What to produce: Write out the whole listing again so that each line matches the original.

Data:
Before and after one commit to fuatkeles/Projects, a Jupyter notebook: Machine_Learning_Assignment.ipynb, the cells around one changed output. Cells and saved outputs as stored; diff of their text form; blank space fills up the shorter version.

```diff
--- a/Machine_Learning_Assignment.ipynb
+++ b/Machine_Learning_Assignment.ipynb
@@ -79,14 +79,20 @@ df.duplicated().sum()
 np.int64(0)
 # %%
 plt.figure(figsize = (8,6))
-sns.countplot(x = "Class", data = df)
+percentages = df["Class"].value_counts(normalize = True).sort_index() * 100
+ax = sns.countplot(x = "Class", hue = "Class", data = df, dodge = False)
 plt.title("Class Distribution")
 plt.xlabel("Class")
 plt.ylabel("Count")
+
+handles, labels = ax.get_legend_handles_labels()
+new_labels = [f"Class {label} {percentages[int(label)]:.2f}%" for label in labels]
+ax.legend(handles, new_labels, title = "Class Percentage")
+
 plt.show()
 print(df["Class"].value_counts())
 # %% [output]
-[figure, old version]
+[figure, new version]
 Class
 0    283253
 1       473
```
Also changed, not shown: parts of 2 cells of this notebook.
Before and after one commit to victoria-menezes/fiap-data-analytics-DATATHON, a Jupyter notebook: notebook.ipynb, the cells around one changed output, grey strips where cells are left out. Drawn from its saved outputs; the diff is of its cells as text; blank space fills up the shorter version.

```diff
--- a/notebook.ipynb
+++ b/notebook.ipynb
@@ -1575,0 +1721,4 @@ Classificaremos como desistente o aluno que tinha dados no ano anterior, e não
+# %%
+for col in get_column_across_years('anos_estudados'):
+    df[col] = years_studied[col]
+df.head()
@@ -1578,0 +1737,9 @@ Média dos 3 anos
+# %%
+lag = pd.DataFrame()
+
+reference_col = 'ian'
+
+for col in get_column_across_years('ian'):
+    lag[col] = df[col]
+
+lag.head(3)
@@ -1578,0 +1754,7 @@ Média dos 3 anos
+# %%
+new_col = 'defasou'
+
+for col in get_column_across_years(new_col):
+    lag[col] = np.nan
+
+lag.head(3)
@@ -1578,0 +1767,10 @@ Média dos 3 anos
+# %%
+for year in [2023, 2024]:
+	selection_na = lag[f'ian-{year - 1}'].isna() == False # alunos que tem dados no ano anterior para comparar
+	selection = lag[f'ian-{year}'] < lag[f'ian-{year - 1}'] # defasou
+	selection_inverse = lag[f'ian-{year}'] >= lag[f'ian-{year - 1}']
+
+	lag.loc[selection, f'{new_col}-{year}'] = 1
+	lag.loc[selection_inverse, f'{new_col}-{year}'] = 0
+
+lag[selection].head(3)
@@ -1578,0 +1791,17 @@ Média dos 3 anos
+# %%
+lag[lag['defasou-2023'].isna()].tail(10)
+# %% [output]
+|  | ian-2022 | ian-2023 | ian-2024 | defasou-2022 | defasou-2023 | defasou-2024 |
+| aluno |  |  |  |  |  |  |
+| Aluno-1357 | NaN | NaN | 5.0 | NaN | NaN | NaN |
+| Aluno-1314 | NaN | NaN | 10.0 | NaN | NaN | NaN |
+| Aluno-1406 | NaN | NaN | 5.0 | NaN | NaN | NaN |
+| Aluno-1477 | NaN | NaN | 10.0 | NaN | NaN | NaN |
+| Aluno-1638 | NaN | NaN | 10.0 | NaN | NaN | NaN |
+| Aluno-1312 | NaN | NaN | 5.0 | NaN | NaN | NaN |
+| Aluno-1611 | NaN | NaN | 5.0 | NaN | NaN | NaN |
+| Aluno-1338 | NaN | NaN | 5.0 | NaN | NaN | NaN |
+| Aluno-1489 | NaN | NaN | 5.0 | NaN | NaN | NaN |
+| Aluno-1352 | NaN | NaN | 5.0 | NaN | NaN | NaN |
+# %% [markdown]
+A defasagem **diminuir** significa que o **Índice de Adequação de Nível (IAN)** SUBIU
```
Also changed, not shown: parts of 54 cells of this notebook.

Response to this exercise:
Before and after one commit to fuatkeles/Projects, a Jupyter notebook: Machine_Learning_Assignment.ipynb, the cells around one changed output. Cells and saved outputs as stored; diff of their text form; blank space fills up the shorter version.

```diff
--- a/Machine_Learning_Assignment.ipynb
+++ b/Machine_Learning_Assignment.ipynb
@@ -79,14 +79,20 @@ df.duplicated().sum()
 np.int64(0)
 # %%
 plt.figure(figsize = (8,6))
-sns.countplot(x = "Class", data = df)
+percentages = df["Class"].value_counts(normalize = True).sort_index() * 100
+ax = sns.countplot(x = "Class", hue = "Class", data = df, dodge = False)
 plt.title("Class Distribution")
 plt.xlabel("Class")
 plt.ylabel("Count")
+
+handles, labels = ax.get_legend_handles_labels()
+new_labels = [f"Class {label} {percentages[int(label)]:.2f}%" for label in labels]
+ax.legend(handles, new_labels, title = "Class Percentage")
+
 plt.show()
 print(df["Class"].value_counts())
 # %% [output]
-[figure, old version]
+[figure, new version]
 Class
 0    283253
 1       473
```
Also changed, not shown: parts of 2 cells of this notebook.
Before and after one commit to victoria-menezes/fiap-data-analytics-DATATHON, a Jupyter notebook: notebook.ipynb, the cells around one changed output, grey strips where cells are left out. Drawn from its saved outputs; the diff is of its cells as text; blank space fills up the shorter version.

```diff
--- a/notebook.ipynb
+++ b/notebook.ipynb
@@ -1575,0 +1721,4 @@ Classificaremos como desistente o aluno que tinha dados no ano anterior, e não
+# %%
+for col in get_column_across_years('anos_estudados'):
+    df[col] = years_studied[col]
+df.head()
@@ -1578,0 +1737,9 @@ Média dos 3 anos
+# %%
+lag = pd.DataFrame()
+
+reference_col = 'ian'
+
+for col in get_column_across_years('ian'):
+    lag[col] = df[col]
+
+lag.head(3)
@@ -1578,0 +1754,7 @@ Média dos 3 anos
+# %%
+new_col = 'defasou'
+
+for col in get_column_across_years(new_col):
+    lag[col] = np.nan
+
+lag.head(3)
@@ -1578,0 +1767,10 @@ Média dos 3 anos
+# %%
+for year in [2023, 2024]:
+	selection_na = lag[f'ian-{year - 1}'].isna() == False # alunos que tem dados no ano anterior para comparar
+	selection = lag[f'ian-{year}'] < lag[f'ian-{year - 1}'] # defasou
+	selection_inverse = lag[f'ian-{year}'] >= lag[f'ian-{year - 1}']
+
+	lag.loc[selection, f'{new_col}-{year}'] = 1
+	lag.loc[selection_inverse, f'{new_col}-{year}'] = 0
+
+lag[selection].head(3)
@@ -1578,0 +1791,17 @@ Média dos 3 anos
+# %%
+lag[lag['defasou-2023'].isna()].tail(10)
+# %% [output]
+|  | ian-2022 | ian-2023 | ian-2024 | defasou-2022 | defasou-2023 | defasou-2024 |
+| aluno |  |  |  |  |  |  |
+| Aluno-1357 | NaN | NaN | 5.0 | NaN | NaN | NaN |
+| Aluno-1314 | NaN | NaN | 10.0 | NaN | NaN | NaN |
+| Aluno-1406 | NaN | NaN | 5.0 | NaN | NaN | NaN |
+| Aluno-1477 | NaN | NaN | 10.0 | NaN | NaN | NaN |
+| Aluno-1638 | NaN | NaN | 10.0 | NaN | NaN | NaN |
+| Aluno-1312 | NaN | NaN | 5.0 | NaN | NaN | NaN |
+| Aluno-1611 | NaN | NaN | 5.0 | NaN | NaN | NaN |
+| Aluno-1338 | NaN | NaN | 5.0 | NaN | NaN | NaN |
+| Aluno-1489 | NaN | NaN | 5.0 | NaN | NaN | NaN |
+| Aluno-1352 | NaN | NaN | 5.0 | NaN | NaN | NaN |
+# %% [markdown]
+A defasagem **diminuir** significa que o **Índice de Adequação de Nível (IAN)** SUBIU
```
Also changed, not shown: parts of 54 cells of this notebook.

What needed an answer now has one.